In 2018 U.S. federal government policy and budget aligned to amplify excitement around the long-promised application of private sector IT innovations to public sector missions. We began to see action as government policies such as the President’s Management Agenda and National Defense Strategy combined with a bipartisan budget agreement to send a clear message that government agencies need to embrace cloud operating models and explore new technologies to reduce costs, move faster and serve constituents more effectively.

In a prevailing movement TBR calls Wallet vs. Will, the federal market’s pursuit of commercial IT represents a fundamental shift from traditional procurement models predicated on bespoke, costly and difficult-to-replace proprietary technology to a more agile model leveraging configurable off-the-shelf solutions enabled by open standards. In the old model, prohibitive cost was the primary impediment to moving technology forward, driving top-down commercialization models out from the Pentagon, or the wallet holder. In the emerging model, the axis has flipped as technology is no longer the problem but rather the will of the humans interacting with technology has become the main obstacle to keeping up with technological advancement.

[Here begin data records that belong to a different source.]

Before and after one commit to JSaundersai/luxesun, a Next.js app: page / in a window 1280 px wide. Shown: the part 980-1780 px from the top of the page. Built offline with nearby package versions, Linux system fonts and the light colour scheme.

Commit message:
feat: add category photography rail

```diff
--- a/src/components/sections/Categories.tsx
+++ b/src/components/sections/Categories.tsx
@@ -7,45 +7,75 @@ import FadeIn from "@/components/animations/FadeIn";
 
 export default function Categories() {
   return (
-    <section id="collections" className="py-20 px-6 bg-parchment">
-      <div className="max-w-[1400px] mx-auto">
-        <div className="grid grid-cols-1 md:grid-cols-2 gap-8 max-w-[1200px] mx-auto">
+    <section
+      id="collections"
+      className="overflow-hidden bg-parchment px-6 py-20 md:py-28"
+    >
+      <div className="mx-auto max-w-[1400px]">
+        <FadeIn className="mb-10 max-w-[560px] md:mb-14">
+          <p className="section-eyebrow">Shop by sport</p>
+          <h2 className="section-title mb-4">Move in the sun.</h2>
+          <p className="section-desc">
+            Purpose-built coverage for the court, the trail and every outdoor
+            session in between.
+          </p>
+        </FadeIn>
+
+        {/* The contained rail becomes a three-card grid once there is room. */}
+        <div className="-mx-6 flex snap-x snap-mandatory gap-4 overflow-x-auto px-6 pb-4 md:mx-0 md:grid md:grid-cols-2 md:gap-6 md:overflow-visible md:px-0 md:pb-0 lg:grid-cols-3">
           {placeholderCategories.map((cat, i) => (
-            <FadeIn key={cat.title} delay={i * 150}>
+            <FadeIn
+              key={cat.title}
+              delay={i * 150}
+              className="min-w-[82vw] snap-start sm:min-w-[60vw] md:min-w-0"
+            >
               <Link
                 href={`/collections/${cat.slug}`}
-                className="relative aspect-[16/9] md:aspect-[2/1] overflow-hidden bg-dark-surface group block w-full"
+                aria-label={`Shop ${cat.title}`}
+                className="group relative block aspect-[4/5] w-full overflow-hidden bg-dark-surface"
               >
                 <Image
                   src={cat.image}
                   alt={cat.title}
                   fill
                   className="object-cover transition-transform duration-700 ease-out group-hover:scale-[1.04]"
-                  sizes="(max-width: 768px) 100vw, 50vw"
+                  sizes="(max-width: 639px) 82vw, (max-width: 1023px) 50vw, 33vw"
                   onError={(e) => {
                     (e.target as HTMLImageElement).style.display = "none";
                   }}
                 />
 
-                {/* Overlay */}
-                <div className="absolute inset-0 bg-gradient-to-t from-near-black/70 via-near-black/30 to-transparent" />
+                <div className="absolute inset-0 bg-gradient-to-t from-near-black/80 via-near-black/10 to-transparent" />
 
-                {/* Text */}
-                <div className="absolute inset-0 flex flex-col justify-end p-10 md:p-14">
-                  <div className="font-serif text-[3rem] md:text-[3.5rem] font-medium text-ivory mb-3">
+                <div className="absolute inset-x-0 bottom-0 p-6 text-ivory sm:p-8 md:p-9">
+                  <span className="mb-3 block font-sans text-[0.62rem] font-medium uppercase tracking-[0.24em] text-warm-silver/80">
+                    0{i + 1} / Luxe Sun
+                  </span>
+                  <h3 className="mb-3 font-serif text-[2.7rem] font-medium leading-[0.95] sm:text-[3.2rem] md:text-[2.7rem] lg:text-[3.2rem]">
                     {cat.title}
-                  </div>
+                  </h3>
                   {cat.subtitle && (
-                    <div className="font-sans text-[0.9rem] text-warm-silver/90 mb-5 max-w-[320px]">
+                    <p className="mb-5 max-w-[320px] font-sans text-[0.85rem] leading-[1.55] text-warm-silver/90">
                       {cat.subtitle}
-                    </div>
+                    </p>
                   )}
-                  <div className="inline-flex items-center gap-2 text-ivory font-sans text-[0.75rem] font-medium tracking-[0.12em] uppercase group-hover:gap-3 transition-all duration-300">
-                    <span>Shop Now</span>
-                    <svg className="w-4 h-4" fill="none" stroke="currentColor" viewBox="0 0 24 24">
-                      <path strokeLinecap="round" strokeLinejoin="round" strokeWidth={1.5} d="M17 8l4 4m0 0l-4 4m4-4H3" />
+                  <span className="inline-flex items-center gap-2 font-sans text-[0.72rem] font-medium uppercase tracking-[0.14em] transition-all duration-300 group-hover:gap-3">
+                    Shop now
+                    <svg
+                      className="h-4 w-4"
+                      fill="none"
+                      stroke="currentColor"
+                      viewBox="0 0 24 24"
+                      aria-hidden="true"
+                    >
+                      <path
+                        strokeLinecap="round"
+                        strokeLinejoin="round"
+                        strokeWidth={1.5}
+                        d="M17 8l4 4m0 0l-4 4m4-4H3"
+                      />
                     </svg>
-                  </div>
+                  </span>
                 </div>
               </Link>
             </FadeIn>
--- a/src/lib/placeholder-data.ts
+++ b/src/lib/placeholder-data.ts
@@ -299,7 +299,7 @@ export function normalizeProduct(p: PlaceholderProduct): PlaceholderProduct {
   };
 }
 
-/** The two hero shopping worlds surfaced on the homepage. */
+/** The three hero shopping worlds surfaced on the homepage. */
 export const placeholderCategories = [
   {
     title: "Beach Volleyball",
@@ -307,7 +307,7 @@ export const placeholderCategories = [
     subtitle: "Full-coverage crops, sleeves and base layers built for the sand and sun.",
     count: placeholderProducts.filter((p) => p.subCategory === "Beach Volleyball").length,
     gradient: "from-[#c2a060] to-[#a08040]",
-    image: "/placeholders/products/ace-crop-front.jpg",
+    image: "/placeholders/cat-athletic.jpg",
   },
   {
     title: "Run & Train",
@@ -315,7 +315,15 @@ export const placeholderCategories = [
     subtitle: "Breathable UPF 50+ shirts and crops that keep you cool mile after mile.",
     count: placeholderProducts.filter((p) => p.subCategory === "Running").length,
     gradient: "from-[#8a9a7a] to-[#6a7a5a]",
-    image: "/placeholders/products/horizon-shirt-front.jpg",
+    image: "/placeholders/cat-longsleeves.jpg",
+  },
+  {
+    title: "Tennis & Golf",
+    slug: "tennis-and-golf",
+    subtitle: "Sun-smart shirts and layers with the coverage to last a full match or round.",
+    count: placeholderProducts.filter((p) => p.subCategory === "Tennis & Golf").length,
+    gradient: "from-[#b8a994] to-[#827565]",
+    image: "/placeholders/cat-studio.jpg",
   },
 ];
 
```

As technology moves forward at breakneck pace, government policy and regulations will struggle to keep up. Law as the codification of an agreed-to set of ethical standards remains woefully behind as society struggles with the implications of technology development on myriad issues, from a citizen’s right to privacy to warfighting. In 2019 familiar market trends such as transformative M&A in the IT industry broadly and in the federal services market specifically will continue to reshape the market and create new disruptions. However, we believe that the continued ethical debate around emerging technologies, as much as who holds the innovative IP around those technologies, will help shape the competitive landscape in the years ahead.